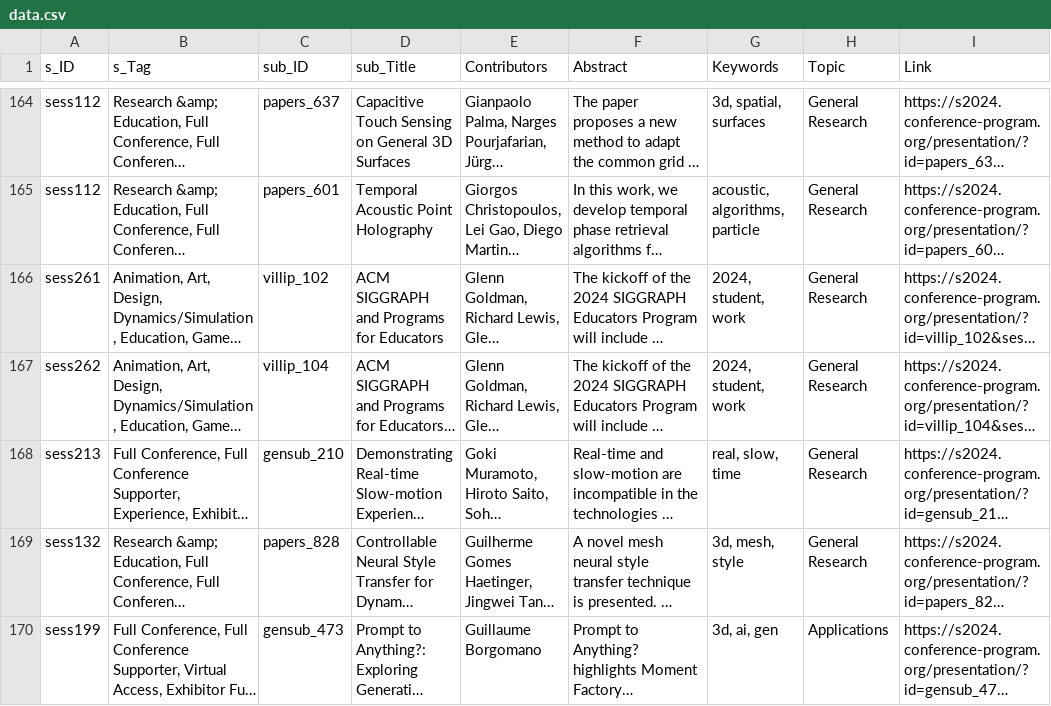
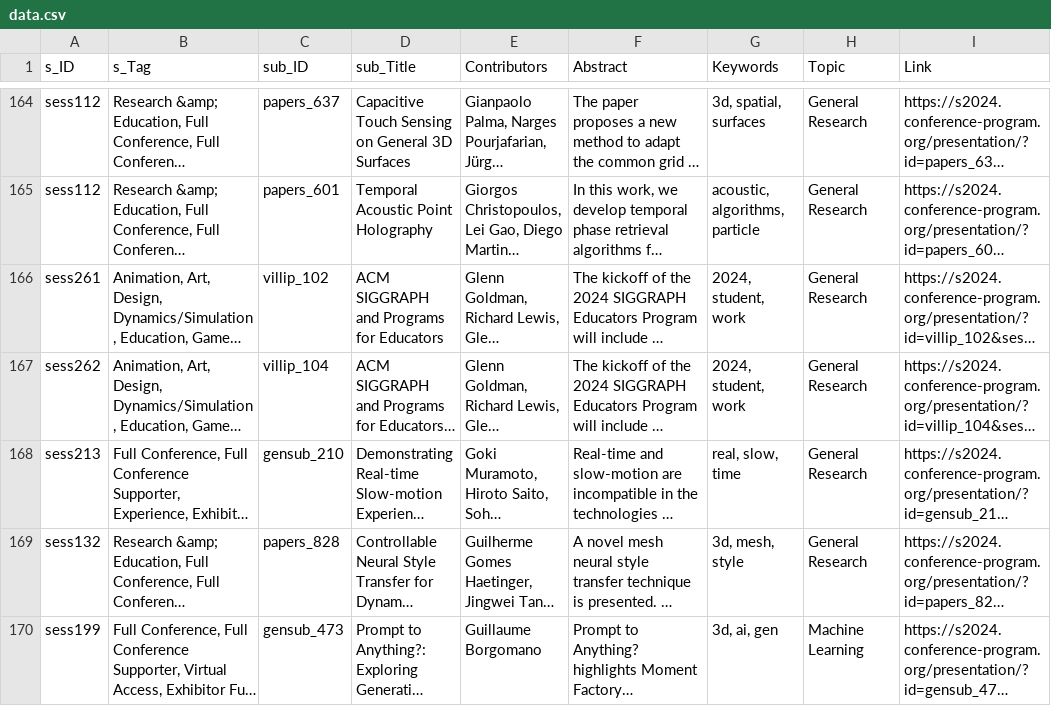
Before and after one commit to ereyes/s2024, a CSV file: visual_program/data.csv, drawn as a sheet; only a part is shown, gaps mark what is left out; long unchanged cells end in …; the diff covers the shown part only; the diff names each change by its address in the sheet, - before the commit and + after, or states it on an @@ line.

Commit message:
Add files via upload

```diff
--- a/visual_program/data.csv
+++ b/visual_program/data.csv
-H170 (Topic): Applications
+H170 (Topic): Machine Learning
```
Also changed, not shown: 1 added row and 1 edited cell elsewhere in this file.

....................

**DIRECTIONS**
Give an exact copy of the entries, excluding all pictures.

**WRITTEN REPLY**
Before and after one commit to ereyes/s2024, a CSV file: visual_program/data.csv, drawn as a sheet; only a part is shown, gaps mark what is left out; long unchanged cells end in …; the diff covers the shown part only; the diff names each change by its address in the sheet, - before the commit and + after, or states it on an @@ line.

Commit message:
Add files via upload

```diff
--- a/visual_program/data.csv
+++ b/visual_program/data.csv
-H170 (Topic): Applications
+H170 (Topic): Machine Learning
```
Also changed, not shown: 1 added row and 1 edited cell elsewhere in this file.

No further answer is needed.